Tech Crunch Skotch Chase Field“It’s for people who really appreciate photography, as well as hobbyist photographers, which is a lot of people now,” says Abrams.

Photos on Skotch are captioned, but cannot be hashtagged. If a user wants to upload a photo, it must be original and contain metadata that can reveal where and when the photo was shot, who was behind the lens, and on which device it was taken. The app itself also contains a free camera for iPhone users.

On sites like Facebook and Instagram, the content that people see is limited to their own networks. Abrams says that he wanted Skotch to be different when it came to photo sharing.

“I’ve traveled a lot, and I love seeing photos from Japan,” Abrams says. “It’s hard for me to log on to Instagram and do that, though, because nobody in Japan is in my network. One of the things people like about our app is that it’s not network first. It’s photo first.”

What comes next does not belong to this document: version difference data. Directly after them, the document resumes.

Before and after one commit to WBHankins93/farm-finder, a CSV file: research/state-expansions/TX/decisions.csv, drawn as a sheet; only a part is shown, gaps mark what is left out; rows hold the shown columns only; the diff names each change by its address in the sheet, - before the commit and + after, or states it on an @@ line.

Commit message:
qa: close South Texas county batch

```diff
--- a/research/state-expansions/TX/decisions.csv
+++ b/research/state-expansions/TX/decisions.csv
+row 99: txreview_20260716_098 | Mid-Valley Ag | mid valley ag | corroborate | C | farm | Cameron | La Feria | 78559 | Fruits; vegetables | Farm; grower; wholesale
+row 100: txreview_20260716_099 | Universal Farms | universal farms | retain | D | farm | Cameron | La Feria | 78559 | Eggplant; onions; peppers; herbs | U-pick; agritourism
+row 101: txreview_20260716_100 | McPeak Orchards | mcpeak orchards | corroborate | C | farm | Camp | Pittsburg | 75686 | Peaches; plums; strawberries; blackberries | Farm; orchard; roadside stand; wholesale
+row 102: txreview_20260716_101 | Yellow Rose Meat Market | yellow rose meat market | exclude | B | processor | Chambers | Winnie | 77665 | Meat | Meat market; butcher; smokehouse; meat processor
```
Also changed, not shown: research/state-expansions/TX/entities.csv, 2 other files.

The two co-founders hope their app reminds people of scotch itself. They want people to collect and treasure their favorite photos the way they might collect the alcohol. In other words, they’re trying to create a more refined way of experiencing photography.

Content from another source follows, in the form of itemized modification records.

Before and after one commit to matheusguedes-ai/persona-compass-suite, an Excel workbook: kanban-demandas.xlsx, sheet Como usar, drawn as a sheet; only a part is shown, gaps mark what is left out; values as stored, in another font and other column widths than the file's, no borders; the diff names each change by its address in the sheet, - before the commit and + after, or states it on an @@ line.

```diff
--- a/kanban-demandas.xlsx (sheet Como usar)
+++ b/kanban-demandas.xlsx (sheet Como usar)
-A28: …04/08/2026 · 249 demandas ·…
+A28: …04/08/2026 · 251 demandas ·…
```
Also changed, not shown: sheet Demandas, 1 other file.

“Right now, we are completely focused on making something that people love,” Abrams says. “That’s goal number one.”

Share on FacebookTweet about this on TwitterShare on LinkedInPin on PinterestGoogle+

Designing a Toothbrush That’s Sleeker and Smarter

When the first dentist Simon Enever went to in the United States suggested he purchase a cheap electric toothbrush rather than a more expensive model, he decided to look into his options more carefully. As he began shopping around, he wasn’t pleased with the selection he found on the shelves.

“As a designer, I saw an area [in the market] that was ugly and kind of old-fashioned looking, so it felt right to do something about it,” says Enever, an industrial designer from Bristol, England.

So Enever and Bill May, a product designer he worked closely with at the Hearst Corporation, began working evenings and weekends to redesign the toothbrush. Together, they became co-founders of Quip.

After consultations with multiple dentists, they quickly realized that many consumers don’t even have the brushing fundamentals down—brushing for two whole minutes, twice a day, and changing brushes every three months.

“We noticed that big brands were focusing more on selling you their products and not about daily habits,” says Enever, who’s worked on projects for Panasonic, Lenovo, and Herman Miller at other design agencies. “It made sense for us to come together because we both had design sensibilities and we wanted change the mindset of oral care.”

TechCrunch Quip 3It took them about a year-and-a-half to produce an actual workable toothbrush. Quip’s lightweight and beautifully designed toothbrush has an internal smart electric motor that allows the bristles to vibrate for two minutes (every 30 seconds the toothbrush pulses, reminding you to switch to a different quadrant of your mouth). The best part is that you don’t need to charge your toothbrush, since you can easily insert a AAA battery.

They tested their first iteration on Indiegogo, and they were pleased about the positive reactions from organizations that wanted to be involved with a company focused on promoting oral care. New York University’s College of Dentistry has officially endorsed the product.

When it comes to pricing, Enever looked to brands like Harry’s and Dollar Shave Club, which are selling simple bathroom products to millennials. Starting at $20 for a manual brush ($40 for an electric one), the subscription pricing includes a case and a tube of toothpaste. You’ll get replacement packs that include a new bristle head and toothpaste for an additional $10 every three months.

As of now, the Quip team isn’t looking to focus its efforts on converting Philips or Sonicare users. They’re enthusiastic about tapping the market of manual toothbrush users and showing them the benefits of simple electronic devices.

“If we can make you more attached to your toothbrush,” says Enever, “then we’re doing the biggest job of all.”

Photo credit: Lauren Kallen

Share on FacebookTweet about this on TwitterShare on LinkedInPin on PinterestGoogle+